Today, the word pesticide is treated like some evil alien, when in fact it really means something used to control pests that do serious damage to our plants.
We are finding more environmentally friendly alternatives for pest control, but keen observation and intelligent growing techniques are the very best controls.
It is true that healthy, well cared for plants are the least susceptible, but it also comes down to choosing plants wisely.
The philosophy of `right plant, right place' should be a guiding principle because this, more than anything else, will minimize pest damage.
A key factor today is the many new plants with a high tolerance to both insect and disease problems. From rustfiy resistant carrots and blight resistant tomatoes to blackspot and mildew resistant roses and scab free apples, there is a huge opportunity now to enjoy plants that have great pest tolerance.
The correct use of predatory insects and floating row covers make insect control far easier and more effective.
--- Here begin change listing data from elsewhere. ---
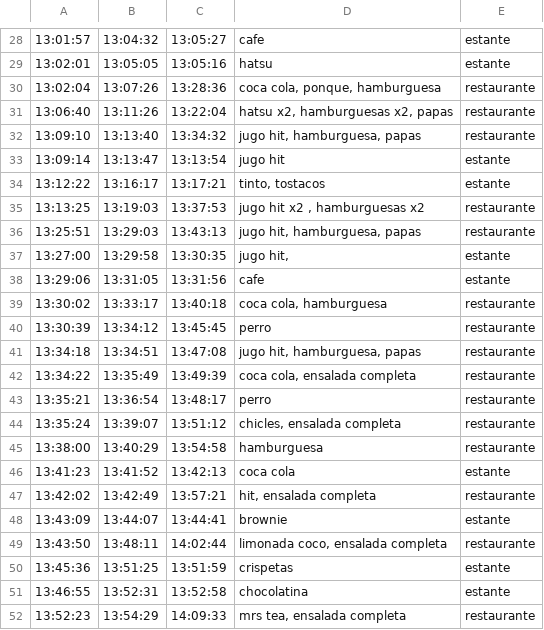
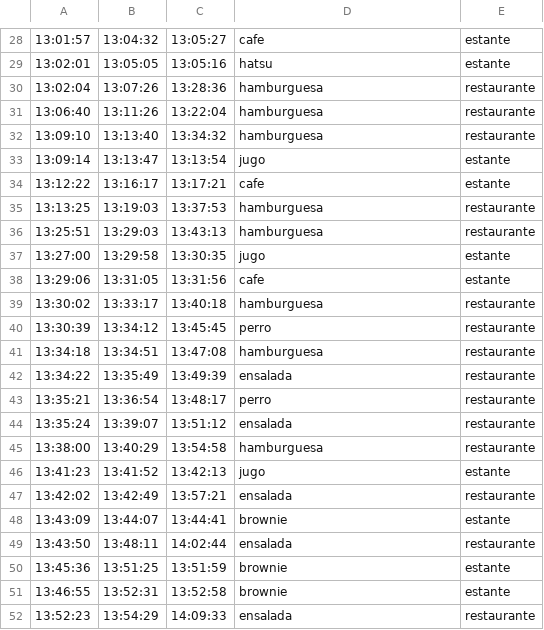
Before and after one commit to jcastaneda30/SS, a CSV file: Datos.csv, drawn as a sheet; only a part is shown, gaps mark what is left out; the diff covers the shown part only; the diff names each change by its address in the sheet, - before the commit and + after, or states it on an @@ line.

```diff
--- a/Datos.csv
+++ b/Datos.csv
-D30: coca cola, ponque, hamburguesa
+D30: hamburguesa
-D31: hatsu x2, hamburguesas x2, papas
+D31: hamburguesa
-D32: jugo hit, hamburguesa, papas
+D32: hamburguesa
-D33: jugo hit
+D33: jugo
-D34: tinto, tostacos
+D34: cafe
-D35: jugo hit x2 , hamburguesas x2
+D35: hamburguesa
-D36: jugo hit, hamburguesa, papas
+D36: hamburguesa
-D37: jugo hit,
+D37: jugo
-D39: coca cola, hamburguesa
+D39: hamburguesa
-D41: jugo hit, hamburguesa, papas
+D41: hamburguesa
-D42: coca cola, ensalada completa
+D42: ensalada
-D44: chicles, ensalada completa
+D44: ensalada
-D46: coca cola
+D46: jugo
-D47: hit, ensalada completa
+D47: ensalada
-D49: limonada coco, ensalada completa
+D49: ensalada
-D50: crispetas
+D50: brownie
-D51: chocolatina
+D51: brownie
-D52: mrs tea, ensalada completa
+D52: ensalada
```
Also changed, not shown: 25 edited cells elsewhere in this file, 4 other files.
Organic acetic acid (vinegar) concentrates are becoming more effective at weed control, and fatty acid soaps are becoming more successful at controlling insects.
We're also getting better at feeding birds and attracting other wildlife, Like `good' bugs, that help us out with mosquitoes and many other annoying insects.
We are still going to need organic soils and soil additives to top up our gardens, but our carbon footprint should be minimal.
It takes surprisingly little effort to change the way we garden, but truthfully, it's time to become more sustainable.
Mother Earth will thank you